◆ The problem
From the material below, copy out each line with the word "Internet" in it.

Task material START

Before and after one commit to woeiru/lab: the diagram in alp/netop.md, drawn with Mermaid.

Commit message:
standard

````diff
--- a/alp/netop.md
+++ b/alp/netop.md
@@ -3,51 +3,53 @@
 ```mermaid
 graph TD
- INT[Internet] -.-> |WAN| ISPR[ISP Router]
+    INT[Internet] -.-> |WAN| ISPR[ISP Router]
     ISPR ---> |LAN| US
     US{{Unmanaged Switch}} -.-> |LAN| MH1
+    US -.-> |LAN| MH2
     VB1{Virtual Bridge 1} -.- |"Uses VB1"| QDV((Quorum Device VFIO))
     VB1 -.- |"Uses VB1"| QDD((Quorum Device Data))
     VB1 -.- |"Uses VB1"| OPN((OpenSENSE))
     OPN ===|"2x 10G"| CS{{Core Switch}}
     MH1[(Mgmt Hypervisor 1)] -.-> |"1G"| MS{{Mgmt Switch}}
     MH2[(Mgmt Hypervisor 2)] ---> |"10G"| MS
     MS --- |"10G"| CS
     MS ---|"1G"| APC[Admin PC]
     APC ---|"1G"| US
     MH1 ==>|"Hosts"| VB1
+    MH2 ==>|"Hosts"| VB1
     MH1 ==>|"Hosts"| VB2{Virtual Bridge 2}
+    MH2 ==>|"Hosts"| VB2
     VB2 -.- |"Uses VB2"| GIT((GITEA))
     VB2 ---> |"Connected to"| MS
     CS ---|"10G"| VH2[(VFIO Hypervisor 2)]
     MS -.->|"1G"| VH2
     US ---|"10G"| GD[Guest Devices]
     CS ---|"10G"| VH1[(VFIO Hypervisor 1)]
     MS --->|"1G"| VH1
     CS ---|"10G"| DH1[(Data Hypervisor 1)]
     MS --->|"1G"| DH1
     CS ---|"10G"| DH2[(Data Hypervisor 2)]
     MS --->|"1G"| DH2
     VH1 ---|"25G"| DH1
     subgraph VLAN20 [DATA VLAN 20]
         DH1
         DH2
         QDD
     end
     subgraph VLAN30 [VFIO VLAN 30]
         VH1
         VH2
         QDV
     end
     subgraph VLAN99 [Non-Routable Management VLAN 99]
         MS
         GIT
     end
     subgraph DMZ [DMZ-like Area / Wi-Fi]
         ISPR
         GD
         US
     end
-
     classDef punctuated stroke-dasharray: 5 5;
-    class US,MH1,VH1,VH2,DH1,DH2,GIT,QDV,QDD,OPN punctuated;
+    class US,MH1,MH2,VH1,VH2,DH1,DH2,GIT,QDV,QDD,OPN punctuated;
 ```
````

Task material END
Task material START

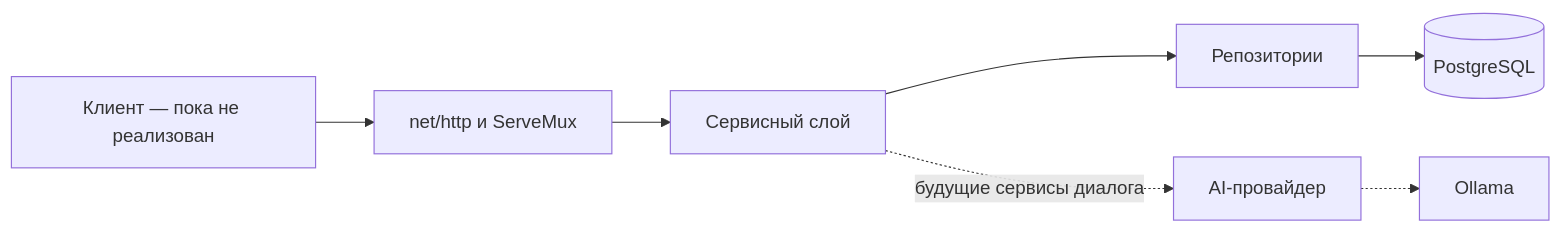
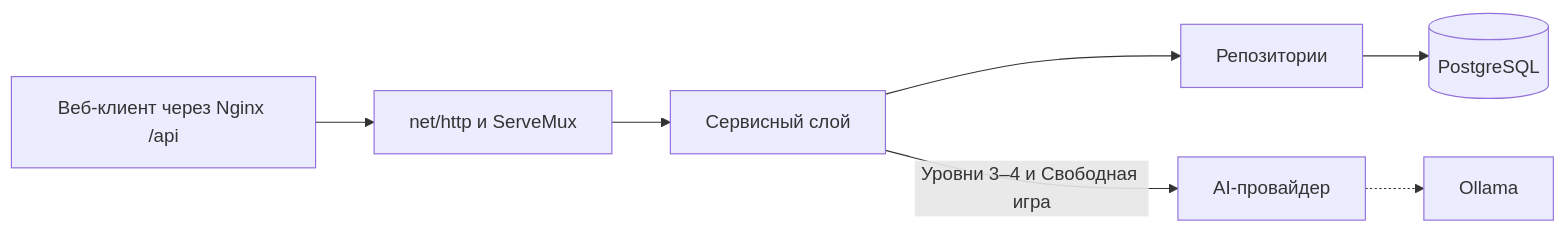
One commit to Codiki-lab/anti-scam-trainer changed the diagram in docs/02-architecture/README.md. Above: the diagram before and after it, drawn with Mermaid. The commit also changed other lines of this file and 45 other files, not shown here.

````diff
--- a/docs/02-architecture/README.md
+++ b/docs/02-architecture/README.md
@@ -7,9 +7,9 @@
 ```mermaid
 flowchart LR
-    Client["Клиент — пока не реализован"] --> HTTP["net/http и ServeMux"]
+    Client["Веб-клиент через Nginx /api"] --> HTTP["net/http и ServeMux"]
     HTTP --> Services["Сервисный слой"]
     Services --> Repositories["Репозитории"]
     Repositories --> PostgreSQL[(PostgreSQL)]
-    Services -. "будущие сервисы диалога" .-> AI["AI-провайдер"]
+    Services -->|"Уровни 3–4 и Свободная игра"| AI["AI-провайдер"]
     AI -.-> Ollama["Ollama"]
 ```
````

Task material END

◆ Answer
- INT[Internet] -.-> |WAN| ISPR[ISP Router]
+    INT[Internet] -.-> |WAN| ISPR[ISP Router]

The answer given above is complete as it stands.